The decision rendered by the United States Court of Appeals for the Eleventh Circuit can be found here.
J.K Rowling emerged victorious in a copyright decision that was announced earlier today by the Southern District of New York. The work at issue? A Harry Potter encyclopedia written by a librarian and rabid Harry Potter fan. In permanently blocking publication of the work, the court rejected the defendant's "fair use" defense, finding that the encyclopedia incorporated "too much of Rowling's creative work" and would cause J.K Rowling "irreparable harm" as a writer.
Obviously, a guide to a "fictional universe" must necessarily incorporate lengthy references and passages of the underlying fictional work. However, today's decision highlights the limited applicability of the "fair use" defense to such works (which are not, in a strict sense, academic.) Accordingly, future authors of such literary guides may want to consider seeking a copyright holder's consent prior to beginning any such endeavor. Otherwise, they too will risk having their book tossed into a 'goblet of fire' (or 'chamber of secrets') by an adverse copyright ruling.
Find the story here.
Find an explanation of the "fair use" defense here.
This is a highly publicized copyright case that touches on numerous issues, many of which have yet to be decided.
NEWS ARTICLE: HERE
"One of California's most popular specialty license plates — depicting the tail of a Pacific humpback whale rising out of misty waters — could soon become endangered itself. Robert Wyland, the artist who created the pale blue image and gave it to the state more than a decade ago to help it raise money for marine programs, is now demanding 20 percent of any future revenue for his art foundation."
STORY LINK: HERE
THE LICENSE PLATE IN QUESTION: HERE
Considering the number of works of art that incorporate images found in nature, it's worth taking a moment to consider the extent to which such works should be protected. While works of art that depict animals or plants in their natural state likely fall within the public domain; works taking more artistic liberties will likely be accorded more protection. An interesting article discussing the issue in more detail is available HERE.

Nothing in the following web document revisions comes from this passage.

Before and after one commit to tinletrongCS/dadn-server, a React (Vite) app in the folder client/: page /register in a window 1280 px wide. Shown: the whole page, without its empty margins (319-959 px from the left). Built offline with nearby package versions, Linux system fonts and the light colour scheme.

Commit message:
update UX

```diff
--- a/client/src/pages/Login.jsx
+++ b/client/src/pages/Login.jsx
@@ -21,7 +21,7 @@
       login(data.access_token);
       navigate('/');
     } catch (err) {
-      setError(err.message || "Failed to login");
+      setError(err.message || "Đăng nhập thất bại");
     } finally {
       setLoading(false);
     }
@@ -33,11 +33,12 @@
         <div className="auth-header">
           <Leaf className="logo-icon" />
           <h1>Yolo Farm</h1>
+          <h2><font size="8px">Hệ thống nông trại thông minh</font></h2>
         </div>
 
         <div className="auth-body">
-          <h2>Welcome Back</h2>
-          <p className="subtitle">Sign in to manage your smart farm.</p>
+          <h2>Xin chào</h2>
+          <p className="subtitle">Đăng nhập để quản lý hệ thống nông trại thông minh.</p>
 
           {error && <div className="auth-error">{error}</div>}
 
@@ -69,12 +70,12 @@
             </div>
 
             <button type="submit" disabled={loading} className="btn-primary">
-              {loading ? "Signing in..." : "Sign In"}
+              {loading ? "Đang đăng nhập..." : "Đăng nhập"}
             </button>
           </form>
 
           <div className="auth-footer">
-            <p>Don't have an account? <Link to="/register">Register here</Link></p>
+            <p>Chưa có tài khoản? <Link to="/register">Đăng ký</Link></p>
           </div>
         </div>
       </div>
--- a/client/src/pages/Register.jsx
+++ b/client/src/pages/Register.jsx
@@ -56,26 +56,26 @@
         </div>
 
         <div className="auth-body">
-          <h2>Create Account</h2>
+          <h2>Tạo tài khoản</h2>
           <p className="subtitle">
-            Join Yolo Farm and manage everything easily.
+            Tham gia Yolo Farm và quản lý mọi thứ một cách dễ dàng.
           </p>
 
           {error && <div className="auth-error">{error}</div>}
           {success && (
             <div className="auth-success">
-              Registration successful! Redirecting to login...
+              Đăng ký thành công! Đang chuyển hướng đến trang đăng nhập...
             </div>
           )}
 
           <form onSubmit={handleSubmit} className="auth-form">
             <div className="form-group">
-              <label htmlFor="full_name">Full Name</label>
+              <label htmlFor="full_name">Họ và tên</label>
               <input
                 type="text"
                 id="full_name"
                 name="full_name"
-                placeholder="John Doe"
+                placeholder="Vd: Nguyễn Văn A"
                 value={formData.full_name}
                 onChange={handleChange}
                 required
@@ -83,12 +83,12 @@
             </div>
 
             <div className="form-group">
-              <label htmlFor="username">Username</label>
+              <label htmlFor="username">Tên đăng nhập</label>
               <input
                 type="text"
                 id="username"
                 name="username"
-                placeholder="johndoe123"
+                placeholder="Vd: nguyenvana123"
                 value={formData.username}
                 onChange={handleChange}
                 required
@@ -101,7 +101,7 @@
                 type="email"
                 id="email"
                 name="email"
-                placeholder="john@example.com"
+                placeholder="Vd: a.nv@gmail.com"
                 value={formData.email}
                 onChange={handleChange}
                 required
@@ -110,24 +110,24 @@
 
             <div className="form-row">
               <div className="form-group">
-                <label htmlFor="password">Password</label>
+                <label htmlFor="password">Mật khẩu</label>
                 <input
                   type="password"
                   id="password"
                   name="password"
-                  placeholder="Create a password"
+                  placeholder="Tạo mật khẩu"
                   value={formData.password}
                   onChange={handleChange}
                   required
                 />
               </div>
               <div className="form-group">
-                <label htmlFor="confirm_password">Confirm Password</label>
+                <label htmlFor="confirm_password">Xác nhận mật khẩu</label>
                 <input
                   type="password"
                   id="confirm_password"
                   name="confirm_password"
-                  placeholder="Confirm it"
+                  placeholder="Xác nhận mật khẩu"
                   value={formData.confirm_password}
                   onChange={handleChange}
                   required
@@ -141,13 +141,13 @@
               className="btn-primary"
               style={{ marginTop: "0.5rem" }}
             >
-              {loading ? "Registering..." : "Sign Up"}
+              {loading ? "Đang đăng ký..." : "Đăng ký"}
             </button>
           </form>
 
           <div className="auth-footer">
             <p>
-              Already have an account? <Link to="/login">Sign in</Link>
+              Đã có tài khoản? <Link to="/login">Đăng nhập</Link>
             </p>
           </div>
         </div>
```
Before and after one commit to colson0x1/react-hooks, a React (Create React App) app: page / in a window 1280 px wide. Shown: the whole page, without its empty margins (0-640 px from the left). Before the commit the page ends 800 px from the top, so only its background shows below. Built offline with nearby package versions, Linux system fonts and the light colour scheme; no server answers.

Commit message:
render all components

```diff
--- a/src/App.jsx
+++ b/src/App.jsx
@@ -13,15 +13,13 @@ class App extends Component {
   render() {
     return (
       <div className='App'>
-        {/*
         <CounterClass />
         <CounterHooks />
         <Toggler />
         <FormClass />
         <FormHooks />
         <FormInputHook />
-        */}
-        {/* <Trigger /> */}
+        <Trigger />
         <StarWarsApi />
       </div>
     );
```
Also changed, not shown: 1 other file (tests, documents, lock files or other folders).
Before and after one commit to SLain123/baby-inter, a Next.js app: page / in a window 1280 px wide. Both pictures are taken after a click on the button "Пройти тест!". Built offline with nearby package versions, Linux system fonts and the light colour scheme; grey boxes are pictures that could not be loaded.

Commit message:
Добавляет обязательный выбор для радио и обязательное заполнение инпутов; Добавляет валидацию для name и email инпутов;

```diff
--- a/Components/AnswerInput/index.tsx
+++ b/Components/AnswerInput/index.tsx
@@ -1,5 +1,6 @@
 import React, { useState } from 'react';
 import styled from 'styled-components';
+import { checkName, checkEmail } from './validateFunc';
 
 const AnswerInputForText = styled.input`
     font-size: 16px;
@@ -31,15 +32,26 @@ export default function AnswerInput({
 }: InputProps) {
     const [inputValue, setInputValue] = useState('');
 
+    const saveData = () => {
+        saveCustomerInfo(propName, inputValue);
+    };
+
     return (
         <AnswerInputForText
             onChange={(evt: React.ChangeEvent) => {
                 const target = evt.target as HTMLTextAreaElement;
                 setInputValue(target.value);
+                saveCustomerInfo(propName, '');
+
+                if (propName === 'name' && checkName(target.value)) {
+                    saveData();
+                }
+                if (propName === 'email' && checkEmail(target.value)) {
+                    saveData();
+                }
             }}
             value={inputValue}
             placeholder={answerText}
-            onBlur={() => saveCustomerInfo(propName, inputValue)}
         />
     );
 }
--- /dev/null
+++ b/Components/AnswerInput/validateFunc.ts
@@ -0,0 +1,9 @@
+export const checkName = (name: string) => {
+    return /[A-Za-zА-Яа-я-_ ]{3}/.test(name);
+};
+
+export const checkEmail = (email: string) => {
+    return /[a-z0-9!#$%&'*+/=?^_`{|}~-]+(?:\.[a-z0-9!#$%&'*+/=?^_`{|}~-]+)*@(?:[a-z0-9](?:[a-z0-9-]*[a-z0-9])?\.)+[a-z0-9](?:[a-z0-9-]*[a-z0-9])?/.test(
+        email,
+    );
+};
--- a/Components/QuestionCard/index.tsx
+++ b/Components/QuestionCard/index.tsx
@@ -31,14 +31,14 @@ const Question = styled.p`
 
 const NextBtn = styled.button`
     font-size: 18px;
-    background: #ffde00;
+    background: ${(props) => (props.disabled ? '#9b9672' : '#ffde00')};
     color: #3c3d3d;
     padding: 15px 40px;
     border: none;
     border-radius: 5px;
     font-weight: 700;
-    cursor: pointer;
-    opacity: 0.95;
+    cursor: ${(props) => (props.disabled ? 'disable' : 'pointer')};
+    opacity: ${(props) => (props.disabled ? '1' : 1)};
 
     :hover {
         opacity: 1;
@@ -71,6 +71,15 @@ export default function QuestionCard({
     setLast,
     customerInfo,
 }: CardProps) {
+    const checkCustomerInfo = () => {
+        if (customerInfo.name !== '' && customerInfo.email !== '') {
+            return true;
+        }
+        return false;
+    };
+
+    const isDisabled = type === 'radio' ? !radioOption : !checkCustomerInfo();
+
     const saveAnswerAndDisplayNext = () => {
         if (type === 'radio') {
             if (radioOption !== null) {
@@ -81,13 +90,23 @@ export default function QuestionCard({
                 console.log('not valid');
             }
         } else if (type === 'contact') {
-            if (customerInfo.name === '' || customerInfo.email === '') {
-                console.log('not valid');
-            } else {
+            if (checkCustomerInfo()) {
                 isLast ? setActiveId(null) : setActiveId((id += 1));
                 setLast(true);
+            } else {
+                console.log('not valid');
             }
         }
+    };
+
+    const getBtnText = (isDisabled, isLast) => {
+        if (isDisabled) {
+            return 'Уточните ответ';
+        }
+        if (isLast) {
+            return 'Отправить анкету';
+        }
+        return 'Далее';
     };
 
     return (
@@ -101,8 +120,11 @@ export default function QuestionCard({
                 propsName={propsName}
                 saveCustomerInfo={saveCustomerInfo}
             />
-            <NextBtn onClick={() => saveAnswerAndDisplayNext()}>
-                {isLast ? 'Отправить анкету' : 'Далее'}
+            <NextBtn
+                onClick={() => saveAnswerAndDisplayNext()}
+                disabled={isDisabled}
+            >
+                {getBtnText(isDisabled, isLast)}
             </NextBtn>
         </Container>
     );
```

In an en banc decision, the Eleventh Circuit issued a ruling in the case of Greenberg v. National Geographic Society, holding that National Geographic was privileged, under the Copyright Act, to reproduce its print magazine issues on a digital CD-ROM format, without compensating a freelance photographer who had contributed items to the print magazine issues. The Court, relying heavily on a United States Supreme Court named New York Times v. Tasini, 533 U.S. 483 (2001), reasoned that the addition of a montage to the CD-ROM did not make it "new" under copyright law, sufficient to require National Geographic to compensate the freelance photographer for publication of the photographs in the CD-ROM format. Instead, the Court held that the changes contained in the CD-ROM constituted a revision to a collective work, which fell squarely within a privilege contained in the Copyright Act. The complete decision is available HERE.